## DIRECTIONS FOR THIS TASK
Output the records exactly, with no line skipped.

## TASK INPUTS
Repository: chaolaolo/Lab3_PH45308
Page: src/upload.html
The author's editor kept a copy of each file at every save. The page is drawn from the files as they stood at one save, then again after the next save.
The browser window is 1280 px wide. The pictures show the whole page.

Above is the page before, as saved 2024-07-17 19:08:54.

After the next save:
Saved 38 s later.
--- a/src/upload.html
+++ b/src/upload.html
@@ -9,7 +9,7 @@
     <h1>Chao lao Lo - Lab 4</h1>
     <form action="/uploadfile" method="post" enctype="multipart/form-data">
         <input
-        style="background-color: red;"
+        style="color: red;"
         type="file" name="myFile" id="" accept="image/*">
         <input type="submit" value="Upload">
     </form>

## TASK RESPONSE
Repository: chaolaolo/Lab3_PH45308
Page: src/upload.html
The author's editor kept a copy of each file at every save. The page is drawn from the files as they stood at one save, then again after the next save.
The browser window is 1280 px wide. The pictures show the whole page.

Above is the page before, as saved 2024-07-17 19:08:54.

After the next save:
Saved 38 s later.
--- a/src/upload.html
+++ b/src/upload.html
@@ -9,7 +9,7 @@
     <h1>Chao lao Lo - Lab 4</h1>
     <form action="/uploadfile" method="post" enctype="multipart/form-data">
         <input
-        style="background-color: red;"
+        style="color: red;"
         type="file" name="myFile" id="" accept="image/*">
         <input type="submit" value="Upload">
     </form>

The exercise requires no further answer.